All this challenges are to be presided by a humble, unassuming father figure like giant known to Namibians as well as internationally as the Honorable Hifikepunye Pohamba, Minister of Lands, Resettlement and Rehabilitation. The Pohamba Presidency is widely expected to carry on the presidential aspirations, vision and policies of his predecessor, especially on the economic front. His main emphasis on ensuring political stability and sound economic transformation is poised to take Namibia along the path of vision 2030, and of propelling the country towards a semi-industrialized state. His economic vision and objectives echoes the NDP2 objectives of poverty alleviation, increased employment creation, regional development, combating the spread of HIV/Aids and economic empowerment.
But what lies ahead for Namibia and what are the key challenges that the Pohamba Administration may need to look at. For a start, a thorough micro-level analysis is needed to look in depth at the structure of the Namibian economy. The Namibian economy is highly vulnerable to oceanic and externally induced macroeconomic factors. The recent impact of the strong Namibia dollar on fishing, mining and tourism industries is a case in point. The unfavourable oceanic conditions on the fishing sector, the drought on the agricultural sector, the lower commodity price declines in the mining sector, and inability to produce and export more from the manufacturing sectors can have severe implications for our economy for the foreseeable future ahead if its not attended to.
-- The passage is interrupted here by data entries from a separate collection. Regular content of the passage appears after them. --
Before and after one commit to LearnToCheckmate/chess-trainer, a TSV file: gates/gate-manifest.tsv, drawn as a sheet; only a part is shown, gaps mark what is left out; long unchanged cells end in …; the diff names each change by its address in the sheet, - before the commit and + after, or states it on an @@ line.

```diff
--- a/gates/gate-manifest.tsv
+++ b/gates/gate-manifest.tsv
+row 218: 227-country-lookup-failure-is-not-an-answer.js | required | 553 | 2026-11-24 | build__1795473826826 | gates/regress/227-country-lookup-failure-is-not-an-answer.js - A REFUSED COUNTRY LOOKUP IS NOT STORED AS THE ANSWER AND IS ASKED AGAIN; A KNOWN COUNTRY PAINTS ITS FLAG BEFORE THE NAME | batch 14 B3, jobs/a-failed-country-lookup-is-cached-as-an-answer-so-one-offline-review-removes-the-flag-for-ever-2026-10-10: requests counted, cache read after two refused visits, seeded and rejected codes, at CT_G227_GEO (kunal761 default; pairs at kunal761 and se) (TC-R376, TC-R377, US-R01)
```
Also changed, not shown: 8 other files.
The challenge therefore is diversification but how to do it needs more action rather than talking. The first strategic action is to really analyse at a micro level how this sectors are depended on external influences and find mechanisms to cope with in times of such influences. The other action is to see from a holistic view which products and services we can identify as key products that we can invest a lot more in and push such products on the international markets. We need to priorities on value added products and monitor their sales performance so that such products need to generate economies returns to scale and not decreasing returns to scale.
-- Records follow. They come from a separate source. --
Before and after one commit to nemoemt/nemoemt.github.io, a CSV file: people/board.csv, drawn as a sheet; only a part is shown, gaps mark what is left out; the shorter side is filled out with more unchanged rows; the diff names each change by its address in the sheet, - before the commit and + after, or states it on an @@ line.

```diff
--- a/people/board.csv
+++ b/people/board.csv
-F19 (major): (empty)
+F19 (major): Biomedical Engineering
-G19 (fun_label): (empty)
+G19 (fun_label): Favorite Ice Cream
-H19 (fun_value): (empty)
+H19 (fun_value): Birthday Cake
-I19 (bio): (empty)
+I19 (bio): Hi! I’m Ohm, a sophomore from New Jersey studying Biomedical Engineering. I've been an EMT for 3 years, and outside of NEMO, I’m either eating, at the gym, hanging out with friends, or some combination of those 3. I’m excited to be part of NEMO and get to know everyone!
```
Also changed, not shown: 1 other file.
Another field concerns priorities for this year. We should analyse the potential cost and benefits of trade negotiations and agreements that are currently facing us. Continued infrastructural development (as evident from roads and rail construction as well as rural electrification) should still be carried out to ensure proper maintenance on physical assets of the country. Public enterprise reform may need to be emphasized to stem corruption and reduce reliance on the state fiscus. Incentives for investors, particularly in export oriented manufacturing and processing of local raw materials may need to be reviewed so that they are optimal for both the country's national economic development, tax policies and trade promotion. A law and policy that emphasizes black economic empowerment component will also be strongly emphasized. The emphasis on widespread availability of anti-retroviral drugs to prevent mother to child infection and to slow the progressive advancement of HIV infection to full blown Aids should also be implemented, of course taking into account that such drugs does not have side effects.
A concerted effort to ensure employment increases and national training drive need to be implemented. Realistic targets on annual employment may need to be defined by the Ministries of Labour and Education to assess and ensure that employment creation is adhered to. In addition to unemployment, the country still faces an acute shortage of skilled manpower and hence the future government should invest in a more focused manner heavily in education and training as evident from the recent establishment of the Namibia Training Authority.
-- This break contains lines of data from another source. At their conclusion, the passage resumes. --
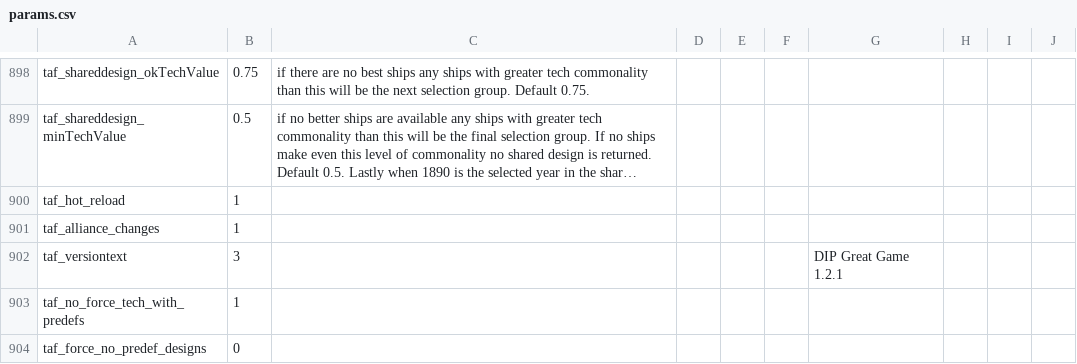
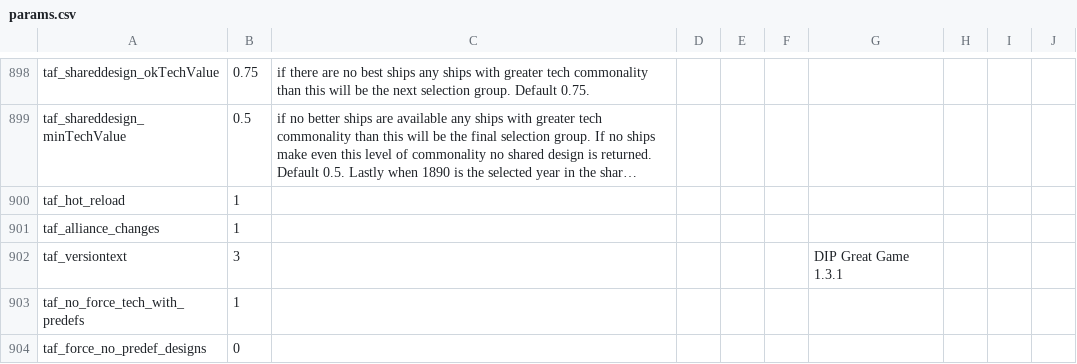
Before and after one commit to RichardDastardly/Dreadnought-Improvement-Project, a CSV file: params.csv, drawn as a sheet; only a part is shown, gaps mark what is left out; long unchanged cells end in ….

```diff
--- a/params.csv
+++ b/params.csv
@@ -948,3 +948,3 @@ taf_hot_reload,1,,,,,,,,
 taf_alliance_changes,1,,,,,,,,
-taf_versiontext,3,,,,,DIP Great Game 1.2.1,,,
+taf_versiontext,3,,,,,DIP Great Game 1.3.1,,,
 taf_no_force_tech_with_predefs,1,,,,,,,,
```
Also changed, not shown: technologies.csv, 5 other files.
The future government must focus on small and medium enterprises (SMEs) to create jobs. The current way of stimulating, providing and promoting SME's is far from desired. A tailor made programme for SME's business people are important so that such business people are taken through the initial stage of business plan design throughout loan granting and training interventions on utilization and realization of such loans. The programme may continue on with monitoring and evaluation of such business and periodic support and advice to get the business going. By improving access to SME financing, innovative financial products and services can be introduced to cater for such market exclusively as done in South Africa.
The important policy dimension that the Pohamba government may need to ponder on will be the gradual and cautious land reform process that is equitable, fair and just and that contributes to overall agricultural production. The incoming government needs to show that it is indeed making progress in redistributing land.
As far as the foreign policy of the country is concerned, there is a need to maintain mutually enforcing and cooperative relations with the developed world whilst at the same time forging greater ties with the leading developing countries (such as Brazil, India) and regional economies (Angola, Mozambique, Zimbabwe, Zambia). But most importantly, Namibia needs to know the impact of globalization on its economy and effects of trade and tariff liberalization on its economic sectors. There is still widespread apathy in understanding the implications that the current global trade system is undoubtly going to have far reaching impacts on the way the economy is currently structured and the way it interacts with the rest of the world.
In conclusion, the question begs "Are we still on the right track". There is confidence that this economy can grow and can become the "Singapore" of Africa. There is sound macroeconomic stability although we need to think more micro-wise. Political climate is stable and government administration is still relatively managed and still worthy as employer, unlike in some African countries. The government's commitment to diversify an economy from primary commodity dependent economy to one that should be services sector led is welcoming. Right now the focus should be on implementation rather than talking on NDP's and Vision 2030. We need to inculcate a culture of implementing the plans, programmes and objectives as the time has come for the Namibian nation to realize independence dividend's from an economic perspective.
Namibia at independence was a nation divided on all fronts, politically, economically and socially. Therefore, after 14 years there is an aura of confidence that with a fostered peaceful democratic and political dispensation and a robust private sector in co-operating with the government, that Namibia can look forward to building an equitable society that strives to reduce unemployment and poverty in the country.
* Mihe Gaomab II is the President of the Namibia Economic Society and Chairperson of the Board of the Institute of Public Policy Research (IPPR)